So what exactly is Pentecostalism, and could it really pose a political problem for Palin? Here's a brief TIME primer on the religious tradition that is such a touchy subject for the McCain campaign:
What is Pentecostalism? Pentecostals are named for the feast of Pentecost described in the New Testament Book of Acts as taking place shortly after Jesus' ascension into heaven. During the feast, his followers were said to have been "filled with the Holy Spirit" and gained the ability to speak in many different languages, or "tongues." The modern Pentecostal movement is relatively new — just over 100 years old — and is usually dated to the Azusa Street Revival that began in Los Angeles in 1906. (The revival was a nine-year series of near continuous worship services that popularized Pentecostal worship and practices.) Pentecostalism can be best understood as a branch within evangelical Protestantism, characterized by a focus on the Holy Spirit and a belief in spiritual gifts, such as healing and speaking in tongues.

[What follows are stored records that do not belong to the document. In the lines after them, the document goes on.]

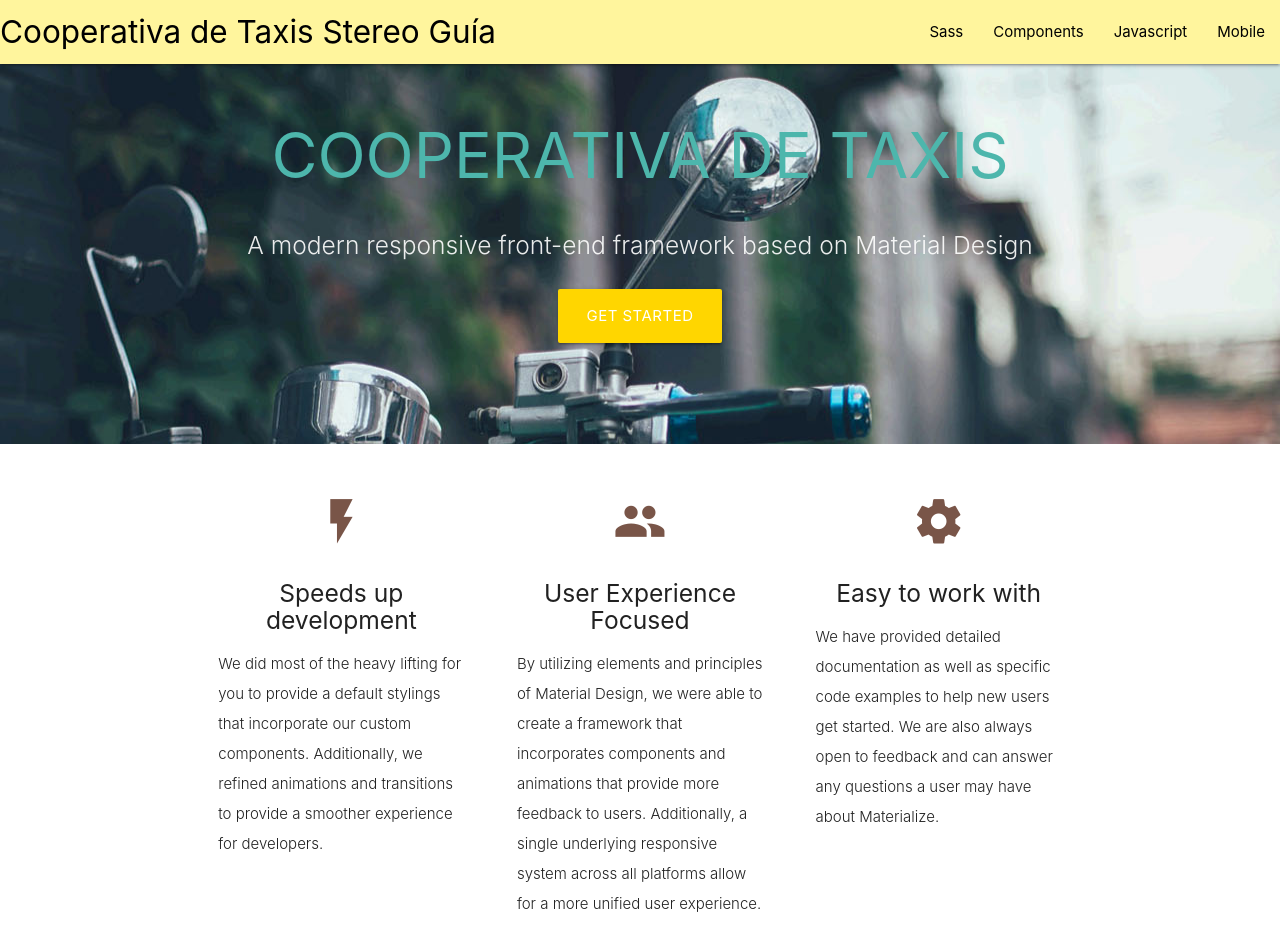
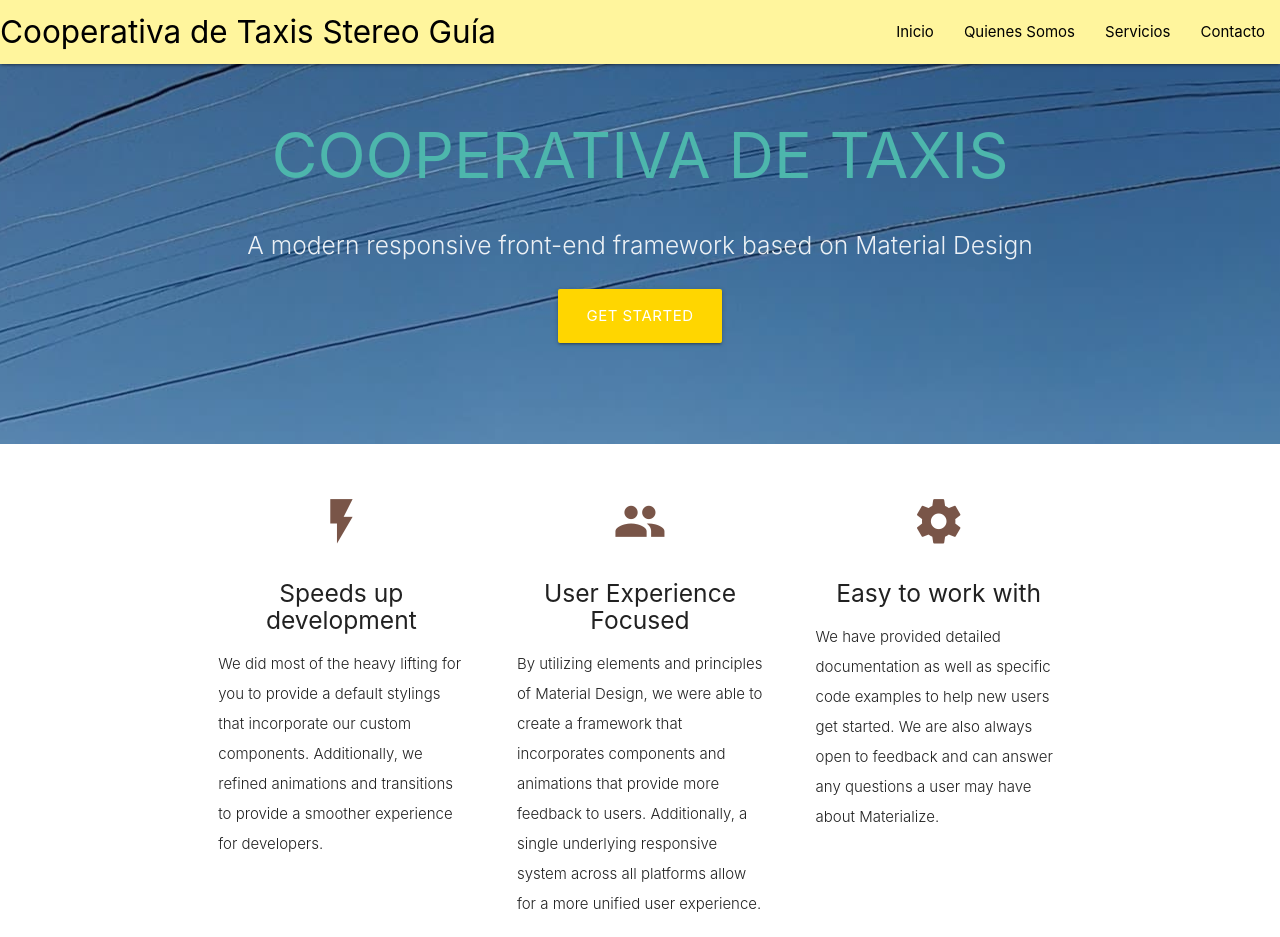
Before and after one commit to Carleocas/EXAMEN, a plain HTML site: page index.html in a window 1280 px wide. Shown: the top 937 px of the page. Drawn offline with nearby package versions, Linux system fonts and the light colour scheme.

Commit message:
Add files via upload

```diff
--- a/index.html
+++ b/index.html
@@ -17,10 +17,10 @@
       <a href="#!" class="brand-logo">Cooperativa de Taxis Stereo Guía</a>
       <a href="#" data-target="mobile-demo" class="sidenav-trigger"><i class="material-icons">menu</i></a>
       <ul class="right hide-on-med-and-down">
-        <li><a href="sass.html">Sass</a></li>
-        <li><a href="badges.html">Components</a></li>
-        <li><a href="collapsible.html">Javascript</a></li>
-        <li><a href="mobile.html">Mobile</a></li>
+        <li><a href="sass.html">Inicio</a></li>
+        <li><a href="badges.html">Quienes Somos</a></li>
+        <li><a href="collapsible.html">Servicios</a></li>
+        <li><a href="mobile.html">Contacto</a></li>
       </ul>
     </div>
   </nav>
@@ -48,7 +48,7 @@
 
       </div>
     </div>
-    <div class="parallax"><img src="background1.jpg" alt="Unsplashed background img 1"></div>
+    <div class="parallax"><img src="img/3.jpeg" alt="Unsplashed background img 1"></div>
   </div>
 
 
```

So, to recap, Scott Walker says that Jesus literally speaks to him, orders him what to do, and Walker dutifully does every that this voice says in the Christian tradition of "trust and obey." Therefore, the logical question to ask: When Jesus "talks" to Walker is it in English? Or is Jesus talking to Walker in "tongues" and Walker is translating it as an order to make the biggest cut to education in Wisconsin history, take away teachers right to collectively bargain and give the Koch brothers whatever the hell they want?